Sept 10 – Glasgow to Bankend
The wait to clear customs hasn’t changed. It still takes forever. And that’s because of the queue to talk to a person. Through there and on to the car rental desk. Another long wait but that was the paperwork. Pre-pay for the tank of fuel because it’s cheaper, roadside assistance, etc. Our little car wasn’t quite so little. We took possession of a Vauxhall Insignia, 6-speed turbo diesel. We headed off to the ASDA store in The Phoenix Retail Park for at least one bottle of distilled/demineralized water for hubby’s CPAP machine.
When in the UK and driving on the ‘wrong’ side of the road, whilst sitting on the ‘wrong’ side of the car, and shifting gears with the ‘wrong’ hand, I am the designated driver. So no drinkies for me if we have to drive to a place for a meal. Besides, my husband hates driving over there. Did it once and that was enough.
I had brought my unlocked Samsung phone with me so I picked up a pay as you go SIM card. Figured, I could use it if we needed a second phone (purchased a plan through Rogers for hubby’s BlackBerry before we left home). After last year’s paying £10 for a SIM card that wouldn’t work, I wasn’t going to spend that much again. So this time I opted for ASDA’s own SIM card which only set me back 50p.
When we were over in 2000 we had seen Dunure Castle from the main A77 road. I had pretty much forgotten about it until seeing one of the BBC Scotland photo galleries in the weeks leading up to the trip. So, we put the location into Satnav Sally and off we went.
Dunure Castle is free but you have to pay to park in their car park because it’s all part of a larger complex with playing fields, playground equipment and public toilets. It cost us £2.50 to be able to wander in the remains of the castle and use the toilets before moving on.
Here’s our pretty blue car, that I named Iain. He’s the same size as a Buick Regal, which is bigger than my Chevy Cobalt that I drive every day.
Despite the beautiful blue sky, the wind blowing in off the water made it cool. Not quite jacket weather but I had a long-sleeved, black (soak in the sun’s rays) top on and even with that, I felt the chill a few times.
Not quite the way we drove from Dunure Castle but you get the idea. We went across the A719, the B7023, B741, A713, A712 to meet up with the A75 near Crocketford. Got my fix of narrow roads with passing places the first day. Add some cattle grids and narrow gates and it made for quite the adventure.
I mentioned earlier our ‘first’ rental car… well, there was a reason for that. Whilst driving across the aforementioned series of roads, we had a flat tyre. Meeting a car on a narrower road and getting over to make room for both of us to pass, some mud sucked me off the edge and into a cleverly disguised pothole.

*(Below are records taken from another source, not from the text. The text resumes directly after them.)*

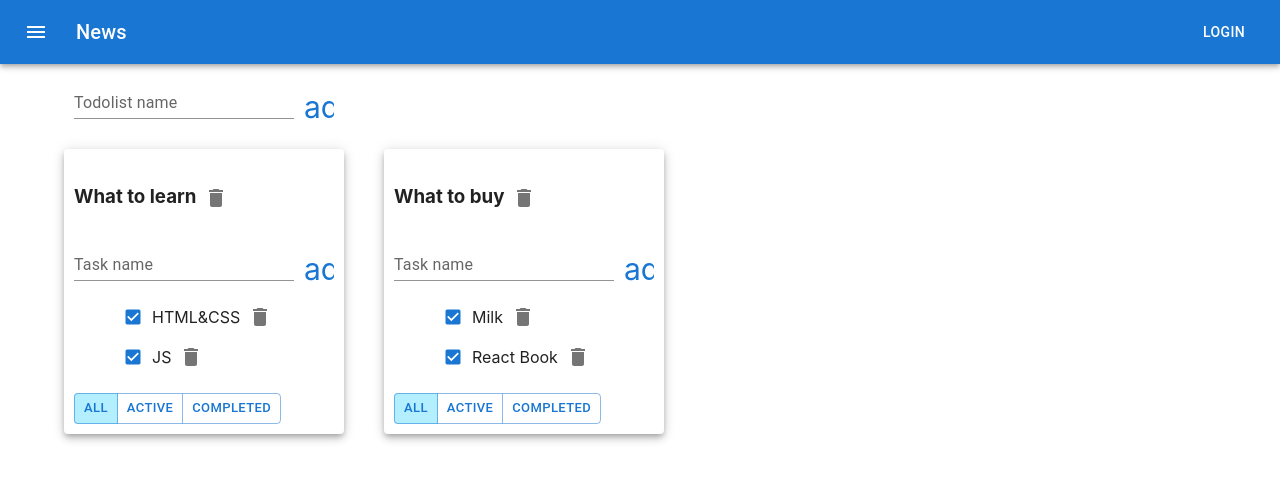
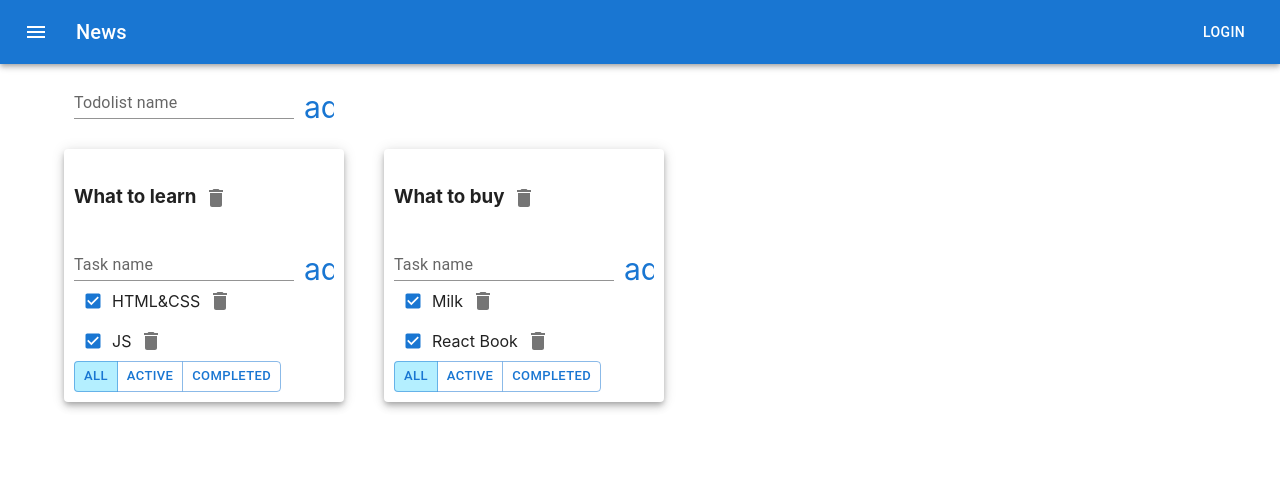
Before and after one commit to manchikooo/todolist-ts-training, a React (Create React App) app: page / in a window 1280 px wide. Shown: the top 480 px of the page. Built offline with nearby package versions, Linux system fonts and the light colour scheme; the HTML template or start-up script is replaced by a standard one.

Commit message:
made adding new todolists

```diff
--- a/src/App.css
+++ b/src/App.css
@@ -1,3 +1,10 @@
+*,*::after, *::before{box-sizing: border-box}
+
 button.active-filter {
     background-color: rgba(106, 224, 255, 0.5);
 }
+
+ul {
+    padding: 0;
+    margin: 0;
+}
--- a/src/App.tsx
+++ b/src/App.tsx
@@ -1,4 +1,4 @@
-import React, {useState} from 'react';
+import React, {useReducer} from 'react';
 import './App.css';
 import {TaskType, Todolist} from './Todolist';
 import {v1} from 'uuid';
@@ -10,15 +10,24 @@ import Button from '@mui/material/Button';
 import IconButton from '@mui/material/IconButton';
 import MenuIcon from '@mui/icons-material/Menu';
 import {Container, Grid, Paper} from "@mui/material";
+import {
+    addEmptyArrOfTasksAC,
+    addTaskAC,
+    changeTaskStatusAC,
+    removeArrOfTasksAC,
+    removeTaskAC,
+    TasksReducer
+} from "./reducers/TasksReducer";
+import {addTodolistAC, removeTodolistAC, TodolistsReducer} from "./reducers/TodolistsReducer";
 
 export type FilterValuesType = "all" | "active" | "completed";
-type TodolistType = {
+export type TodolistType = {
     id: string
     title: string
     filter: FilterValuesType
 }
 
-type TasksStateType = {
+export type TasksStateType = {
     [key: string]: Array<TaskType>
 }
 
@@ -26,12 +35,12 @@ function App() {
     let todolistId1 = v1();
     let todolistId2 = v1();
 
-    let [todolists, setTodolists] = useState<Array<TodolistType>>([
+    let [todolists, todolistsDispatch] = useReducer(TodolistsReducer,[
         {id: todolistId1, title: "What to learn", filter: "all"},
         {id: todolistId2, title: "What to buy", filter: "all"}
     ])
 
-    let [tasks, setTasks] = useState<TasksStateType>({
+    let [tasks, tasksDispatch] = useReducer(TasksReducer,{
         [todolistId1]: [
             {id: v1(), title: "HTML&CSS", isDone: true},
             {id: v1(), title: "JS", isDone: true}
@@ -43,71 +52,64 @@ function App() {
     });
 
     function removeTask(id: string, todolistId: string) {
-        //достанем нужный массив по todolistId:
-        let todolistTasks = tasks[todolistId];
-        // перезапишем в этом объекте массив для нужного тудулиста отфилтрованным массивом:
-        tasks[todolistId] = todolistTasks.filter(t => t.id != id);
-        // засетаем в стейт копию объекта, чтобы React отреагировал перерисовкой
-        setTasks({...tasks});
-    }
+        tasksDispatch(removeTaskAC(id, todolistId))
+    } // сделана
 
     function addTask(title: string, todolistId: string) {
-        let task = {id: v1(), title: title, isDone: false};
-        //достанем нужный массив по todolistId:
-        let todolistTasks = tasks[todolistId];
-        // перезапишем в этом объекте массив для нужного тудулиста копией, добавив в начало новую таску:
-        tasks[todolistId] = [task, ...todolistTasks];
-        // засетаем в стейт копию объекта, чтобы React отреагировал перерисовкой
-        setTasks({...tasks});
-    }
+        tasksDispatch(addTaskAC(title, todolistId))
+        // let task = {id: v1(), title: title, isDone: false};
+        // //достанем нужный массив по todolistId:
+        // let todolistTasks = tasks[todolistId];
+        // // перезапишем в этом объекте массив для нужного тудулиста копией, добавив в начало новую таску:
+        // tasks[todolistId] = [task, ...todolistTasks];
+        // // засетаем в стейт копию объекта, чтобы React отреагировал перерисовкой
+        // setTasks({...tasks});
+    } // сделана
 
     function changeStatus(id: string, isDone: boolean, todolistId: string) {
-        //достанем нужный массив по todolistId:
-        let todolistTasks = tasks[todolistId];
-        // найдём нужную таску:
-        let task = todolistTasks.find(t => t.id === id);
-        //изменим таску, если она нашлась
-        if (task) {
-            task.isDone = isDone;
-            // засетаем в стейт копию объекта, чтобы React отреагировал перерисовкой
-            setTasks({...tasks});
-        }
+        tasksDispatch(changeTaskStatusAC(id, isDone, todolistId))
+        // //достанем нужный массив по todolistId:
+        // let todolistTasks = tasks[todolistId];
+        // // найдём нужную таску:
+        // let task = todolistTasks.find(t => t.id === id);
+        // //изменим таску, если она нашлась
+        // if (task) {
+        //     task.isDone = isDone;
+        //     // засетаем в стейт копию объекта, чтобы React отреагировал перерисовкой
+        //     setTasks({...tasks});
+        // }
     }
 
     function changeFilter(value: FilterValuesType, todolistId: string) {
-        let todolist = todolists.find(tl => tl.id === todolistId);
-        if (todolist) {
-            todolist.filter = value;
-            setTodolists([...todolists])
-        }
+        // let todolist = todolists.find(tl => tl.id === todolistId);
+        // if (todolist) {
+        //     todolist.filter = value;
+        //     setTodolists([...todolists])
+        // }
     }
 
-    function removeTodolist(id: string) {
-        // засунем в стейт список тудулистов, id которых не равны тому, который нужно выкинуть
-        setTodolists(todolists.filter(tl => tl.id != id));
-        // удалим таски для этого тудулиста из второго стейта, где мы храним отдельно таски
-        delete tasks[id]; // удаляем св-во из объекта... значением которого являлся массив тасок
-        // засетаем в стейт копию объекта, чтобы React отреагировал перерисовкой
-        setTasks({...tasks});
+    function removeTodolist(id: string) {               // сделана
+        todolistsDispatch(removeTodolistAC(id))
+        tasksDispatch(removeArrOfTasksAC(id))
     }
 
-    const addTodolist = (newItemTitle: string) => {
-        const newTodoID = v1()
-        const newTodo: TodolistType = {id: newTodoID, title: newItemTitle, filter: 'all'}
-        setTodolists([newTodo, ...todolists])
-        setTasks({...tasks, [newTodoID]: []})
+    const addTodolist = (newItemTitle: string) => {  // сделана
+        const newID = v1()
+        todolistsDispatch(addTodolistAC(newID ,newItemTitle))
+    tasksDispatch(addEmptyArrOfTasksAC(newID))
     }
 
     const changeTaskName = (todolistID: string, taskID: string, newTitle: string) => {
-        setTasks({
-            ...tasks,
-            [todolistID]: tasks[todolistID].map(task => task.id === taskID ? {...task, title: newTitle} : task)
-        })
+        // setTasks({
+        //     ...tasks,
+        //     [todolistID]: tasks[todolistID].map(task => task.id === taskID ? {...task, title: newTitle} : task)
+        // })
     }
 
     const changeTodolistName = (todolistID: string, newItemTitle: string) => {
-        setTodolists(todolists.map(tl => tl.id === todolistID ? {...tl, title: newItemTitle} : tl))
+        // setTodolists(todolists.map(tl => tl.id === todolistID ? {...tl, title: newItemTitle} : tl))
     }
+    console.log(tasks)
 
     return (
         <div className="App">
--- a/src/TodoList.tsx
+++ b/src/TodoList.tsx
@@ -1,7 +1,7 @@
 import React, {ChangeEvent, useState, KeyboardEvent} from 'react';
 import {FilterValuesType} from './App';
 import EditableSpan from "./components/EditableSpan";
-import classes from './components/AddFormStyle.module.css'
+import classes from './components/AddItemFormStyle.module.css'
 import DeleteIcon from '@mui/icons-material/Delete';
 import {Button, ButtonGroup, Checkbox, Grid, IconButton, TextField, Typography} from "@mui/material";
 import AddItemForm from "./components/AddItemForm";
--- a/src/components/AddItemForm.tsx
+++ b/src/components/AddItemForm.tsx
@@ -1,6 +1,6 @@
 import React, {ChangeEvent, KeyboardEvent, useState} from 'react';
-import classes from './AddFormStyle.module.css'
-import {Button, Icon, TextField} from "@mui/material";
+import classes from './AddItemFormStyle.module.css'
+import {Icon, TextField} from "@mui/material";
 
 type PropsType = {
     addItem: (newItemTitle: string) => void
@@ -13,7 +13,6 @@ const AddItemForm = (props: PropsType) => {
 
     const addItem = () => {
         let newTitle = title.trim();
-        console.log(title)
         if (newTitle !== "") {
             props.addItem(title);
             setTitle("");
--- /dev/null
+++ b/src/reducers/TasksReducer.ts
@@ -0,0 +1,141 @@
+import {TasksStateType} from "../App";
+import {v1} from "uuid";
+
+export const TasksReducer = (state: TasksStateType, action: ActionType): TasksStateType => {
+    // if (action.type ==='REMOVE-TASK' ) {
+    //     return {
+    //         ...state,
+    //         [action.payload.todolistID]: state[action.payload.todolistID].filter(task => task.id !== action.payload.id)
+    //     }
+    // } else if (action.type ==='ADD-TASK' ) {
+    //     return {
+    //         ...state,
+    //         [action.payload.todolistID]: [...state[action.payload.todolistID], {
+    //             id: v1(),
+    //             title: action.payload.title,
+    //             isDone: false
+    //         }]
+    //     }
+    // } else if (action.type ==='REMOVE-ALL-TASKS') {
+    //     let copyTasks = {...state}
+    //     delete copyTasks[action.payload.todolistID]
+    //     return copyTasks
+    // } else if (action.type ==='CHANGE-TASK-STATUS')  {
+    //     return {
+    //         ...state,
+    //         [action.payload.todolistID]: state[action.payload.todolistID].find(f => {
+    //             if (f && f.id === action.payload.id) {
+    //                  f.isDone = action.payload.isDone
+    //                 else return f
+    //             }
+    //         })
+    //     }
+    // }
+
+
+    switch (action.type) {
+        case 'REMOVE-TASK': {
+            return {
+                ...state,
+                [action.payload.todolistID]: state[action.payload.todolistID].filter(task => task.id !== action.payload.id)
+            }
+        }
+        case 'ADD-TASK': {
+            return {
+                ...state,
+                [action.payload.todolistID]: [...state[action.payload.todolistID], {
+                    id: v1(),
+                    title: action.payload.title,
+                    isDone: false
+                }]
+            }
+        }
+        case 'ADD-EMPTY-ARR-OF-TASKS': {
+            return {
+                ...state,
+                [action.payload.id]: state[action.payload.id] = []
+            }
+        }
+        case 'REMOVE-ALL-TASKS': {
+            let copyTasks = {...state}
+            delete copyTasks[action.payload.todolistID]
+            return copyTasks
+        }
+        case 'CHANGE-TASK-STATUS': {
+            return {
+                ...state,
+                [action.payload.todolistID]: state[action.payload.todolistID].map(f => f.id === action.payload.id ? {
+                    ...f,
+                    isDone: action.payload.isDone
+                } : f)
+            }
+        }
+        default:
+            return state
+    }
+};
+
+type ActionType =
+    removeTaskACType
+    | addTaskACType
+    | removeArrOfTasksACType
+    | changeTaskStatusACType
+    | addEmptyArrOfTasksACType
+export type removeTaskACType = ReturnType<typeof removeTaskAC>
+
+export const removeTaskAC = (id: string, todolistId: string) => {
+    return {
+        type: 'REMOVE-TASK',
+        payload: {
+            id: id,
+            todolistID: todolistId
+        }
+    } as const
+}
+
+export type removeArrOfTasksACType = ReturnType<typeof removeArrOfTasksAC>
+
+export const removeArrOfTasksAC = (todolistId: string) => {
+    return {
+        type: 'REMOVE-ALL-TASKS',
+        payload: {
+            todolistID: todolistId
+        }
+    } as const
+}
+
+export type addTaskACType = ReturnType<typeof addTaskAC>
+
+export const addTaskAC = (title: string, todolistId: string) => {
+    return {
+        type: 'ADD-TASK',
+        payload: {
+            title: title,
+            todolistID: todolistId
+        }
+    } as const
+}
+
+export type addEmptyArrOfTasksACType = ReturnType<typeof addEmptyArrOfTasksAC>
+
+export const addEmptyArrOfTasksAC = (todolistId: string) => {
+    return {
+        type: 'ADD-EMPTY-ARR-OF-TASKS',
+        payload: {
+            id: todolistId
+        }
+    } as const
+}
+
+export type changeTaskStatusACType = ReturnType<typeof changeTaskStatusAC>
+
+export const changeTaskStatusAC = (id: string, isDone: boolean, todolistId: string) => {
+    return {
+        type: 'CHANGE-TASK-STATUS',
+        payload: {
+            id: id,
+            isDone: isDone,
+            todolistID: todolistId
+        }
+    } as const
+}
--- /dev/null
+++ b/src/reducers/TodolistsReducer.ts
@@ -0,0 +1,41 @@
+import {TodolistType} from "../App";
+import {v1} from "uuid";
+
+export const TodolistsReducer = (state: Array<TodolistType>, action: ActionType): Array<TodolistType> => {
+    switch (action.type) {
+        case 'REMOVE-TODOLIST': {
+            return state.filter(f => f.id !== action.payload.id)
+        }
+        case 'ADD-TODOLIST': {
+            const newState = [...state]
+            return [...newState, {id: action.payload.id, title: action.payload.title, filter: 'all'}]
+        }
+        default:
+            return state
+    }
+};
+
+type ActionType = removeTodolistACType | addTodolistACType
+
+export type removeTodolistACType = ReturnType<typeof removeTodolistAC>
+
+export const removeTodolistAC = (id: string) => {
+    return {
+        type: 'REMOVE-TODOLIST',
+        payload: {
+            id: id
+        }
+    } as const
+}
+
+export type addTodolistACType = ReturnType<typeof addTodolistAC>
+
+export const addTodolistAC = (id: string, title: string) => {
+    return {
+        type: 'ADD-TODOLIST',
+        payload: {
+            id: id,
+            title: title
+        }
+    } as const
+}
```
Also changed, not shown: src/reducers/FilterReducer.ts (added, +22 -0 lines), src/components/AddItemForm.module.css (deleted), src/components/AddItemFormStyle.module.css (renamed from src/components/AddFormStyle.module.css).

And pothole is being kind. It was a bloody crater! It made for a bump but didn’t give it much thought at the time.
A bit further along the road, the tyre pressure indicator light came on. I pulled off the road but we couldn’t see anything amiss. At least now we were on the main A75. I limped into a lay-by, thanking our lucky stars that we decided to add the roadside assistance package (fix your car or bring you a new one) to our rental package.
I made the first of many phone calls at 3:00 pm. We were still stuck on the side of the road waiting at 6:00 pm! Eventually, the guy came and put the spare tyre on. They wouldn’t authorize us to do that (my husband is a recently retired mechanic) because we could jack the car up in the wrong place, damage the car, it could fall off the jack… yadda, yadda, yadda. They farted around long enough that the tyre company the rental and roadside assistance people use had closed for the day.
Two of the many phone calls were to the B&B where we were staying. The first call, I left a message on the answering machine explaining the situation. Then when 6:00 came and we were still sat there, I called back and spoke to them. At least we had one less worry… our room would be waiting for us no matter the hour we arrived.
See Shawhead on the map above? That’s how close to Dumfries we were. We sat there for 3 hours while the guy sent out to find us and get us mobile again looked for us on the other side of Dumfries!
He assured us that a tyre fitter would be at our B&B before noon to finish the job. He took down the address of where we were staying, and sent us off on our not-so-merry way.
After checking in at Hutton Lodge, getting the same room as we had last year, and our membership material from Historic Scotland waiting for us, we drove over to the Nith Hotel in Glencaple for a late supper. By then, I could have used a stiff drink but since I was driving (and limping around with a wounded car), I couldn’t.
After leaving the restaurant, while turning the car around on one of the narrow streets, I set off someone’s car alarm. I didn’t touch the car but there wasn’t any more than an inch of space on either side of the wing mirrors between the cars parked on both sides of this wee lane.
Not the nicest way to start a trip but with any luck, everything will get fixed in the morning.